Glacier Bay National Park

Jul 19, 2019 - National Geographic Venture


Our day started with a pre-breakfast excursion on the shore of Bartlett Cove in the surroundings of the Glacier Bay Visitor Center. Between jogs and casual strolling through the grounds, we had the chance to enjoy the peaceful temperate rainforest, surrounded by the calls of the varied thrush. Near the visitor center is the skeleton of Snow the humpback whale, a whale who had lived in Bartlett Cove for many years. Her skeleton continues to educate visitors to this area, giving us all an appreciation of the size of these great marine mammals.

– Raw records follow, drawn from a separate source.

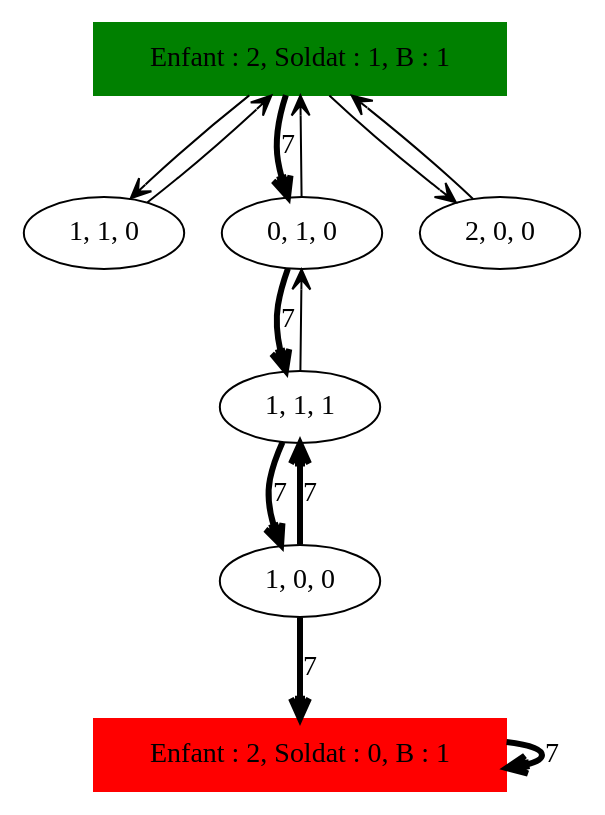
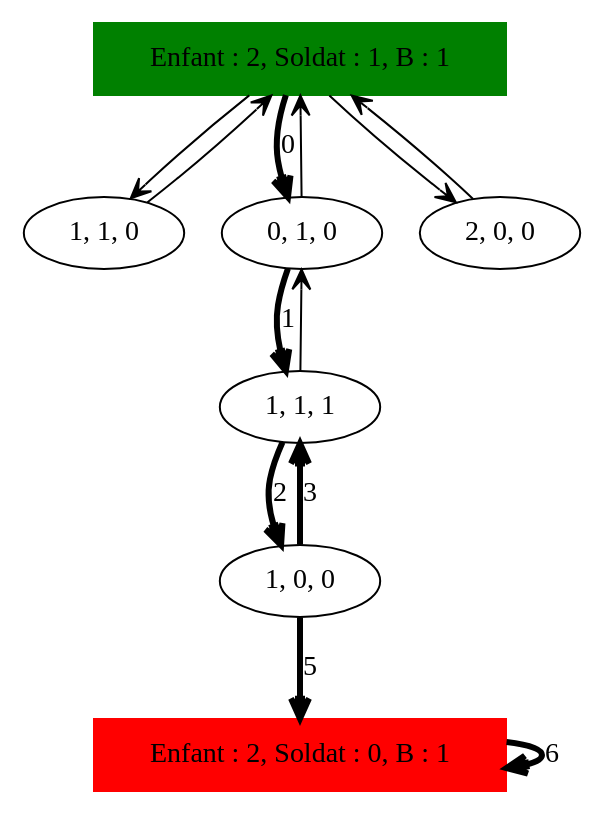
One commit to samsoucoupe/concept-a-ia changed the diagram in Concept_IA_Ben_dhiab_Roblin/DOT/Soldat/Soldat_Sol_7.dot. Above: the diagram before and after it, drawn with Graphviz. The commit also changed 251 other files, not shown here.

```diff
--- a/Concept_IA_Ben_dhiab_Roblin/DOT/Soldat/Soldat_Sol_7.dot
+++ b/Concept_IA_Ben_dhiab_Roblin/DOT/Soldat/Soldat_Sol_7.dot
@@ -1,16 +1,16 @@
 digraph Soldat_Sol_ {
 	initial [label="Enfant : 2, Soldat : 1, B : 1" color=green shape=box style=filled]
 	final [label="Enfant : 2, Soldat : 0, B : 1" color=red shape=box style=filled]
 	initial -> "1, 1, 0" [arrowhead=open]
-	initial -> "0, 1, 0" [label=7 arrowhead=open penwidth=3]
+	initial -> "0, 1, 0" [label=0 arrowhead=open penwidth=3]
 	initial -> "2, 0, 0" [arrowhead=open]
 	"2, 0, 0" -> initial [arrowhead=open]
-	"0, 1, 0" -> "1, 1, 1" [label=7 arrowhead=open penwidth=3]
+	"0, 1, 0" -> "1, 1, 1" [label=1 arrowhead=open penwidth=3]
 	"0, 1, 0" -> initial [arrowhead=open]
 	"1, 1, 1" -> "0, 1, 0" [arrowhead=open]
-	"1, 1, 1" -> "1, 0, 0" [label=7 arrowhead=open penwidth=3]
-	"1, 0, 0" -> final [label=7 arrowhead=open penwidth=3]
-	"1, 0, 0" -> "1, 1, 1" [label=7 arrowhead=open penwidth=3]
-	final -> final [label=7 arrowhead=open penwidth=3]
+	"1, 1, 1" -> "1, 0, 0" [label=2 arrowhead=open penwidth=3]
+	"1, 0, 0" -> final [label=5 arrowhead=open penwidth=3]
+	"1, 0, 0" -> "1, 1, 1" [label=3 arrowhead=open penwidth=3]
+	final -> final [label=6 arrowhead=open penwidth=3]
 	"1, 1, 0" -> initial [arrowhead=open]
 }
```
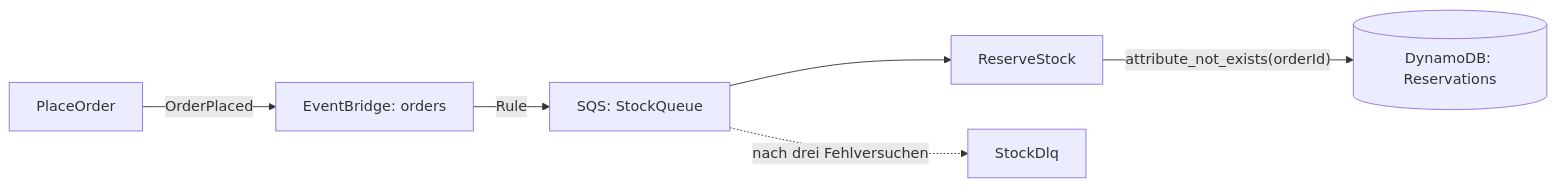
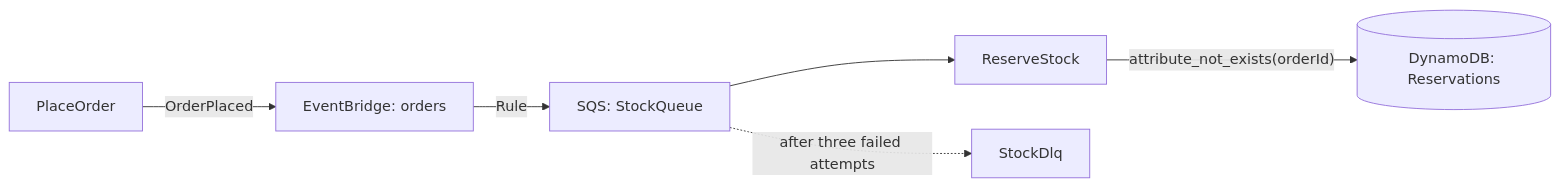
Before and after one commit to MikeBild/introduction-aws: the diagram in exercises/14-aws-events-queues/README.md, drawn with Mermaid. The commit also changed other lines of this file and 617 other files, not shown here.

````diff
--- a/exercises/14-aws-events-queues/README.md
+++ b/exercises/14-aws-events-queues/README.md
@@ -9,7 +11,7 @@
 ```mermaid
 flowchart LR
   p["PlaceOrder"] -- "OrderPlaced" --> eb["EventBridge: orders"]
   eb -- "Rule" --> q["SQS: StockQueue"] --> f["ReserveStock"]
-  q -. "nach drei Fehlversuchen" .-> dlq["StockDlq"]
+  q -. "after three failed attempts" .-> dlq["StockDlq"]
   f -- "attribute_not_exists(orderId)" --> t[("DynamoDB: Reservations")]
 ```
````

At Bartlett Cove we picked up park service ranger Valerie Fazan and Alaska Native Voices Cultural Interpreter Kari Ames, both of who stayed with us throughout the day, providing information and interpretation on both nature and native cultures of the area. As we set sail into Glacier Bay, ranger Valerie introduced us to the park, explaining that where is now Glacier Bay, there was once land prior to the Little Ice Age. Grand Pacific Glacier ground out the valley, eventually reaching the ocean where contact with the relatively warm salt water caused the glacier’s retreat. We are now left with the watery bay where once the Tlingit made their home.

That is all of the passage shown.